Classic Album Review: Talking Heads - Stop Making Sense (1984)

It is David Byrne’s 64th birthday today. While many would argue that Byrne’s best work came when collaborating with Brian Eno, or when working in a solo guise, for me, he’ll forever be Mr Talking Heads. Here’s a look back at one of that band’s finest moments ...

Stop Making Sense is the soundtrack to the film, and “live concert” footage, of the same name, and it is essentially Talking Heads captured in their most natural habitat; a humbling, unforgiving, instinctive, “live” state. It’s an environment in which they thrive, it should be said, all rhythm and boundless energy, with David Byrne as front man extraordinaire, and an exceptionally well-oiled unit providing the groove.

I’ve never really been a huge fan of the band, after suffering a serious bout of over-exposure thanks to errant FM radio play-listing executives of a particularly mid-Eighties vintage. Not through any great fault of the band itself, then, and revisiting this material some three decades later, without the overkill-factor, has been an enlightening experience.

On Stop Making Sense there’s a lot to like. From the instantly infectious punchy opener ‘Psycho Killer’ – arguably the best example of “acoustic disco” ever – to the languid lazy Stones-drenched gospel-funk of the closer ‘Take Me To The River’, this album gives us a couple of bookends to drool over. In between, we get the best of the rest, a live “greatest hits” package of sorts; the excellent ‘Swamp’, the raw and dysfunctional groove of ‘Slippery People’, the madcap bounce and stomp of ‘Burning Down The House’, and the typically Eighties, frankly very weird, yet still oddly compelling, ‘Girlfriend Is Better’. Then there is ‘Once In A Lifetime’ (“letting the days go by”) … all prototype David Byrne freak-out … pure Heads; a five and a half minute mix of social commentary, prophetic insight, and unabashed sarcasm.

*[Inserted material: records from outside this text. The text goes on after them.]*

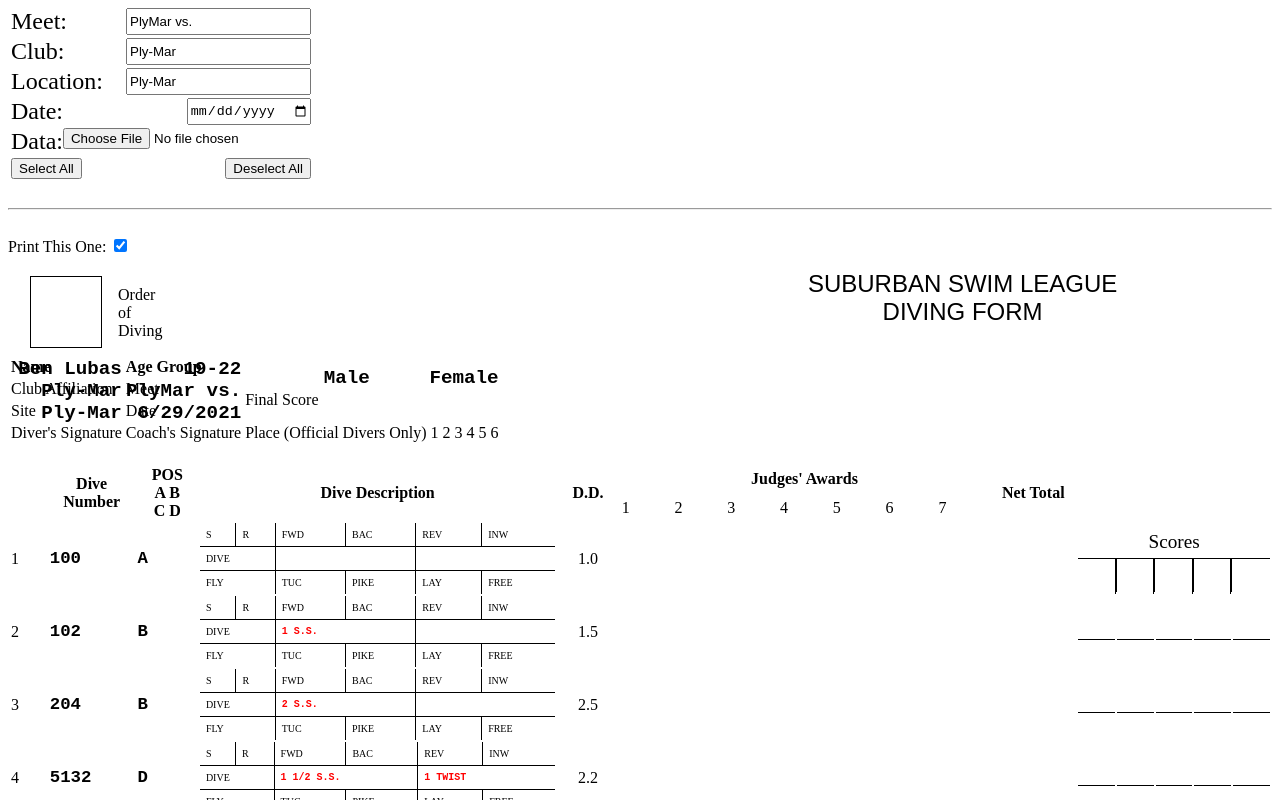
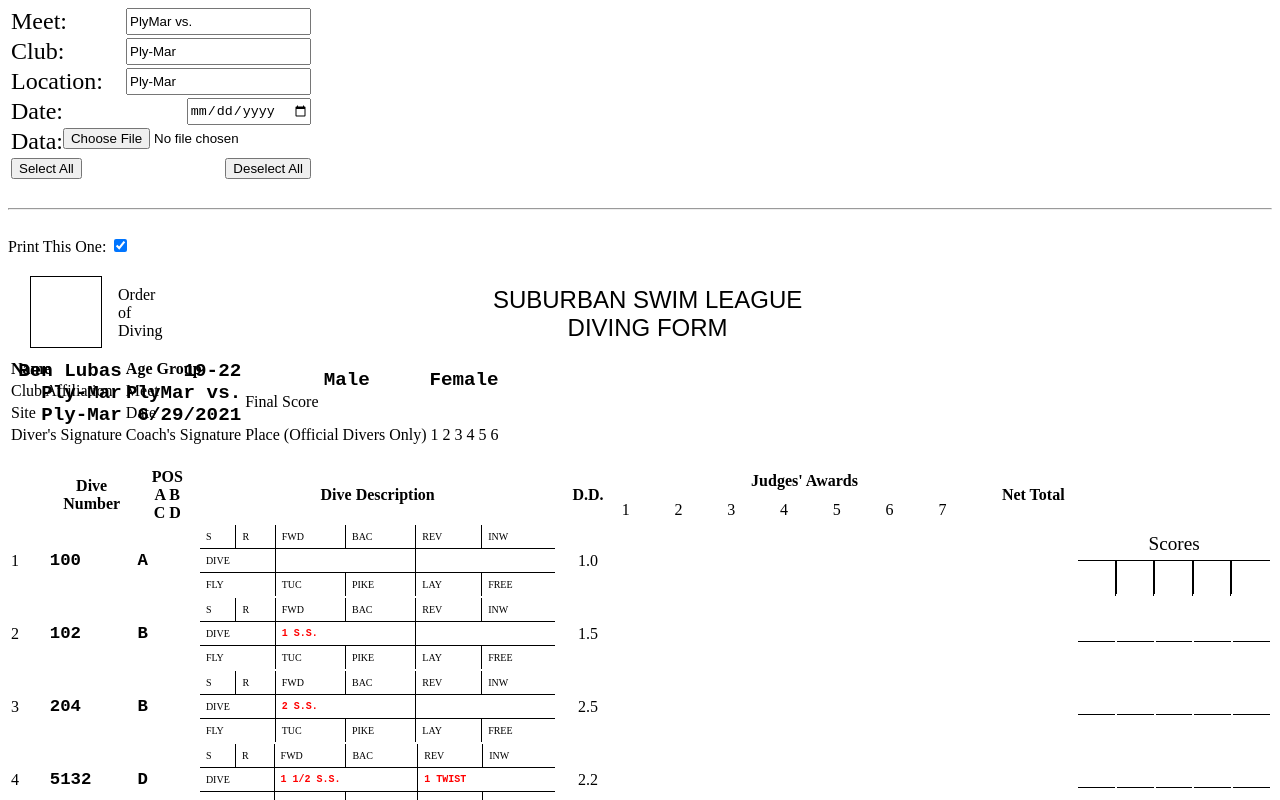
Before and after one commit to benlubas/diveSheets, a Svelte app: page / in a window 1280 px wide. Shown: the top 800 px of the page. Built offline with nearby package versions, Linux system fonts and the light colour scheme; the HTML template or start-up script is replaced by a standard one.

Commit message:
Editable title, not specifying male or female will not circle either.

```diff
--- a/src/components/DiveTableRow.svelte
+++ b/src/components/DiveTableRow.svelte
@@ -3,7 +3,7 @@
 
   export let row = 1;
   export let numberPos;
-  export let firstRow;
+  export let firstRow = false;
 
   let numbers;
   let numbersDisp;
--- a/src/components/DivingSheet.svelte
+++ b/src/components/DivingSheet.svelte
@@ -20,13 +20,15 @@
 
   export let headerData;
 
+  let formTitle = "Suburban Swim League <br /> Diving Form";
+
   let diverData;
 
   $: if (Gender) {
     diverData = {
       ageGroup: Age_Group,
       name: Name,
-      isMale: Gender.toLowerCase() === "male" ? true : false,
+      gender: Gender.toLowerCase(),
     };
   }
 
@@ -40,11 +42,7 @@
   </div>
   <div class="header">
     <div class="orderOfDiving">Order of Diving</div>
-    <div class="title">
-      Suburban Swim League
-      <br />
-      Diving Form
-    </div>
+    <div class="title" contenteditable bind:innerHTML={formTitle} />
   </div>
 
   <SheetHeader {...headerData} {...diverData} />
@@ -72,9 +70,9 @@
   .header {
     width: 100%;
     padding-bottom: 15px;
-    display: flex;
+    /* display: flex;
     justify-content: space-between;
-    align-items: center;
+    align-items: center; */
   }
   .title {
     text-align: center;
--- a/src/components/SheetHeader.svelte
+++ b/src/components/SheetHeader.svelte
@@ -1,7 +1,7 @@
 <script>
   export let name = "missing name";
   export let ageGroup;
-  export let isMale;
+  export let gender;
   export let club;
   export let meetName;
   export let site;
@@ -9,7 +9,9 @@
   export let date;
   $: dateObj = new Date(date);
   $: dateObj.setDate(dateObj.getDate() + 1);
-  $: dateString = dateObj.toLocaleString().substring(0, dateObj.toLocaleString().indexOf(","));
+  $: dateString = dateObj
+    .toLocaleString()
+    .substring(0, dateObj.toLocaleString().indexOf(","));
 </script>
 
 <table class="diverInfoTable tg">
@@ -26,13 +28,13 @@
           <div class="title">Age Group</div>
           <div class="answer">{ageGroup}</div>
         </div>
-        </th>
-      <th class:circle={isMale} class="tg-0pky col10">
+      </th>
+      <th class:circle={gender === "male"} class="tg-0pky col10">
         <div>
           <div class="answer">Male</div>
         </div>
       </th>
-      <th class:circle={!isMale} class="tg-0lax">
+      <th class:circle={gender === "female"} class="tg-0lax">
         <div>
           <div class="answer">Female</div>
         </div>
@@ -46,7 +48,7 @@
           <div class="title">Club Affiliation</div>
           <div class="answer">{club}</div>
         </div>
-        </td>
+      </td>
       <td class="tg-0pky">
         <div>
           <div class="title">Meet</div>
@@ -73,15 +75,15 @@
       <td class="tg-0pky">Diver's Signature</td>
       <td class="tg-0pky">Coach's Signature</td>
       <td class="center-txt tg-0pky" colspan="2">
-        Place (Official Divers Only)
-        1 2 3 4 5 6
+        Place (Official Divers Only) 1 2 3 4 5 6
       </td>
     </tr>
   </tbody>
 </table>
 
 <style>
-  th div, td div {
+  th div,
+  td div {
     position: relative;
     display: flex;
   }
@@ -89,7 +91,7 @@
     position: absolute;
     right: 0px;
     font-size: larger;
-    font-family:'Courier New', Courier, monospace;
+    font-family: "Courier New", Courier, monospace;
     font-weight: bold;
     word-wrap: unset;
     line-break: unset;
```
Also changed, not shown: diverData.csv (deleted), 4 other files (tests, documents, lock files or other folders).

Only Talking Heads sound like this, and Stop Making Sense is a great snapshot of everything the band was about, everything it was best at, all somehow crammed into just 46 and a half minutes here.

Oh, and damn those bloody Eighties radio jocks … it seems they may well have had some taste after all.


  1. Nice one Mike. I have this album in my collection of tapes that have been gathering dust for years. I wonder if it still plays, or if I thrashed it too much when I was younger?

  2. Thanks for the comment Joseph. I think I probably had just this one and one other - More Songs About Buildings And Food? (or somethingorother) - and it's true that commercial radio killed Talking Heads for me for a long time. Yet I've always liked David Byrne, if you can appreciate the diff.